In Exercise 4, we considered some of Norman's ideas about the interface between software and users. In Exercise 5, you are exploring the interface between man and machine in terms of your own experience.
Have technological advances made many or all of the concerns that Norman expressed in his paper "go away"? I don't think so. Some of you have concerns about the interfaces to devices that you considered in Exercise 5, and most of them are not nearly as complex as most software for a digital computer! Last fall, we saw an example of how usability matters even for non-electronic devices, in the problems with ballot design and voting machine technology that faced Florida in the presidential election.
Usability and interfaces are about people, not machines.
An example of "the interface getting in the way of the task" from my experience: releasing a CS student's advising hold.
An example of a system more complex than it needs to be, with an interface that contributes to the problem, again from my experience: the voice-mail system on campus.
An example of a system I wish I didn't have to be "trained" to use: our photocopier.
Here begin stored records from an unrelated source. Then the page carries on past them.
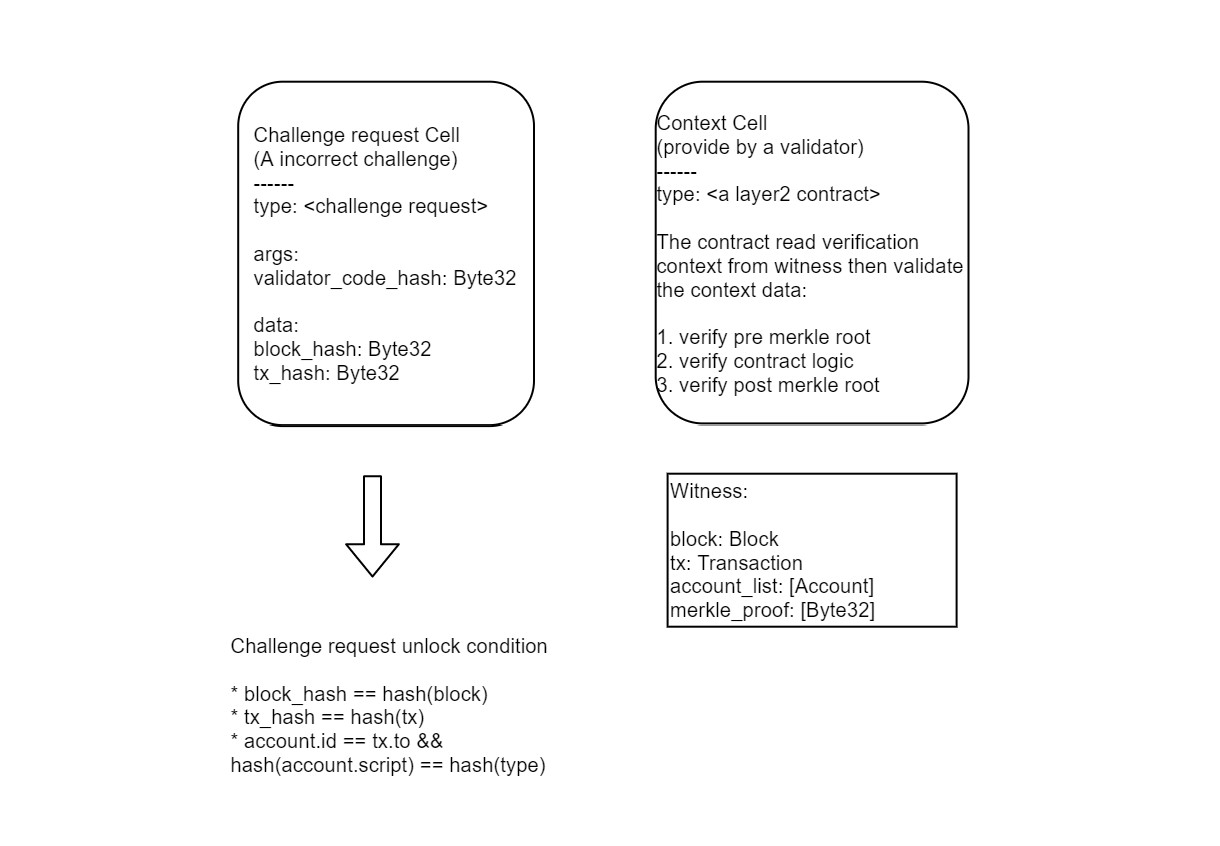
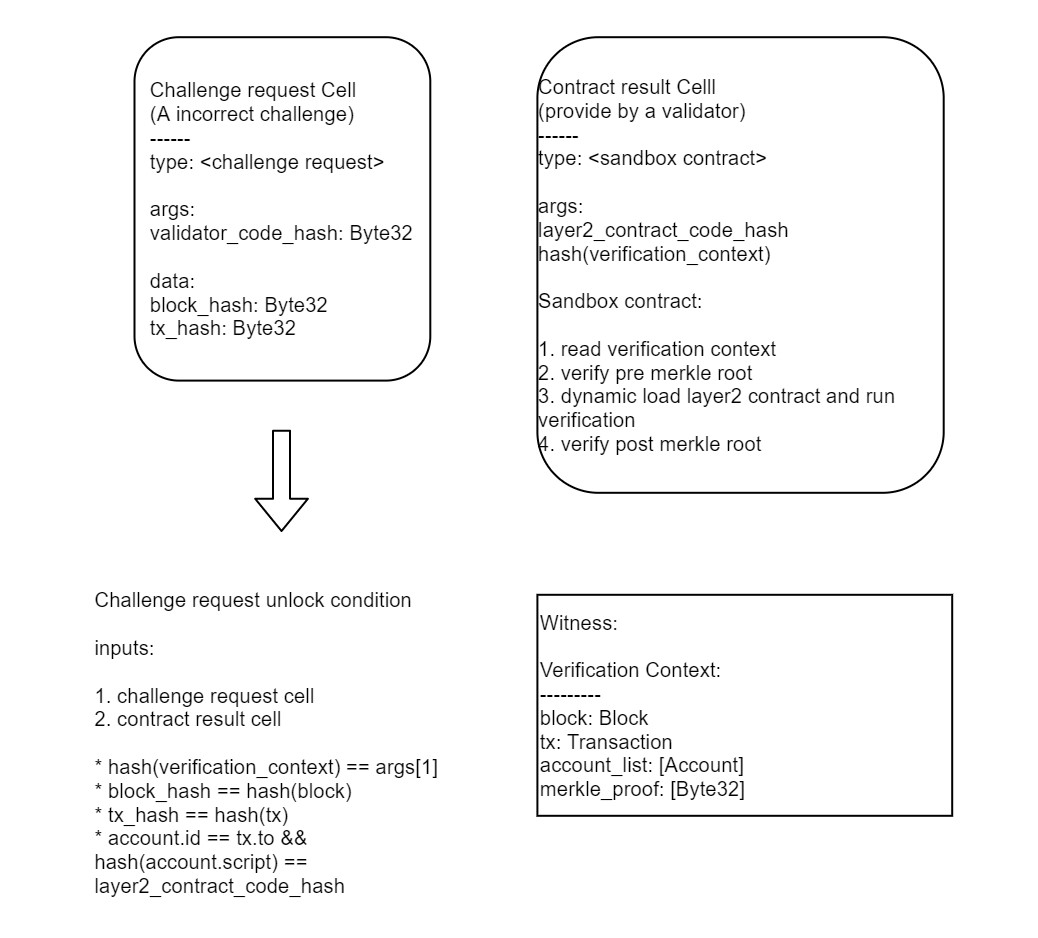
Update optimistic-rollup sandbox

diff --git a/docs/optimistic-rollup.md b/docs/optimistic-rollup.md
@@ -20,9 +20,7 @@ Usually, an aggregator is also a validator.
 
 (TODO)
 
-## Contracts
-
-### State validator
+## State validator
 
 Godwoken contract supports several actions to update the global state:
 
@@ -46,7 +44,7 @@ Godwoken contract supports several actions to update the global state:
 `withdraw`, move assets from withdrawing queue to layer1, a withdrawable assets in the queue must wait for at least `WITHDRAW_WAIT` blockssince enqueued. 
 
 
-### Challenge
+## Challenge
 
 Usually, to prove a state is invalid, the challenger needs to collect enough information and post this information to the on-chain dispute contract, then the disputed contract executes the layer2 contract in a VM; if the VM exit with exceptions or exit with a different state we know that the original state is invalid.
 
@@ -62,11 +60,38 @@ So here we propose a new challenge mechanism, the challenge process is managed b
 * After time T, if the challenge request still exists, we assume the challenge is correct.
 * A validator or the original challenger can use the challenge request cell as proof to revert a layer2 block.
 
-![Cancel a challenge request](./cancel_a_challenge_request.jpg)
-
 Compare to the 'traditional' challenge process, we require a more strict online time for validators. If a validator takes more than T time offline(or the validator can't cancel an invalid challenge request within T times due to software bug or network issue), he may lose the coins due to a malicious challenge request. Even we allow other validators to cancel a challenge request; it is still a dangerous behavior.
 
 In the case that the validator became malicious, our challenge mechanism requires T time to revert the block, which the traditional challenge can revert the block in almost one block time. If the challenge sends another invalid block after the revert block, we need extra T times to invalid it; this means if the aggregator costs `N * COINS_TO_BE_AGGREGATOR`, we need to wait for `N * T` times to revert the block to a correct state in the worst case.
+
+
+### Sandbox to run layer2 contracts
+
+As we mentioned in the previous section, our layer2 contracts are just layer1 contracts in the special form. A layer2 contract needs to be run in the two environments: the aggregator context and the on-chain context.
+
+This leads to a potential consensus split risk. Since any user can create layer2 contracts, a dishonor user may create a contract that behaves differently in the two contexts, or just takes some random behaviors such as returns failure if the last bit of `tx_hash` if 0, otherwise return success. This kind of contract is dangerous; when the aggregator submits a transaction which invokes the contract, it returns a result, and then when a challenge request is created, the contract returns another result, the aggregator can't cancel the challenge and will lose the money!
+
+To keep the contract behavior consistency, We must restrict the contract to only access the consistent environment (verification context, VM registers, and VM memories); any difference in the environment may lead to different contract behaviors under the two contexts.
+
+To restrict the layer2 contract behavior, we need to create a sandbox for it:
+
+Aggregator:
+
+1. To prevent layer2 contract access inconsistent data in different environments, we must disable the syscall feature. The aggregator must scan the contract binary and reject any layer2 contract, which contains the `ecall` opcode (`ecall` is the only way to invoke syscalls).
+2. After disabling the syscall, the layer2 contract can only access the verification context, which we passed to it, the verification context must be sorted in canonical order. (for example, the accounts list must sort by ID).
+
+On-chain sandbox:
+
+However, we still need to pass the verification context to the layer2 contract. The idea is to use a sandbox contract to setup environment for the layer2 contracts, the sandbox contract must be dedicated designed and must guarantee the verification context, VM registers, and VM memories are identical in the aggregator context and the on-chain context.
+
+1. call `load_witness` syscall, load the verification context into the stack.
+2. Do the pre merkle verification
+3. Load and invoke the layer2 contract.
+4. Do the post merkle verification
+
+Using the static check to disable the syscalls, and the sandbox contract to keep a canonical environment, we can ensure the layer2 contract behavior is consistent in the aggregator context and the on-chain context.
+
+![Cancel a challenge request](./cancel_a_challenge_request.jpg)
 
 [sparse merkle tree]: https://github.com/jjyr/sparse-merkle-tree "sparse merkle tree"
You have begun to think about the responsibilities that a system developer (both software and hardware) has to users of the system. You have read the first four newspaper articles in Pam Pulitzer's The Killer Robot Papers.
Work in teams of three or four based on the number in the upper right-hand corner of this page.
Was Bart Matthews' faith blind?
The institution for which the programmer works controls many variables outside the programmer's hands, including testing the software and the programmer's working conditions. For example, was the programmer to pressured to meet a deadline? What is the programmer's professional duty when pressured to release a product that is not ready?
The client institution also controls many variables outside the programmer's hands, including training of the user (programmer's institution, too?) and the user's working conditions.
Still, the programmer does control some important factors: Is he competent in the domain being programmed? If not, did he seek help from appropriate experts at appropriate times? Was he aware of a defect in the program? What was his intent?
Don't confuse assigning blame to others who share responsibility with reducing or eliminating the potential liability of the programmer. In the case of malicious intent on the part of the programmer, assigning some blame to the testing team may make sense in some cases, but does it mean that the programmer escapes some or all of his malicious intent and execution? I hope not. Once we admit liability in that case, we face the real question here: in the absence of malicious intent, what other factors signal programmer liability?
Most of you didn't seem to buy the "accidental death by firearm" analogy. Give it some thought, though, because I think that the issue is less obvious than it seems to you. Not that I think that it is a great analogy, or that it holds all of the time--I just think that you would have to work harder to defeat such an argument than you may have here. One idea: What is the role analogous to the computer programmer in the firearm scenario? What responsibilities does the analogous person have in the firearm scenario, and why might the programmer be assigned similar responsibilities in the robot scenario?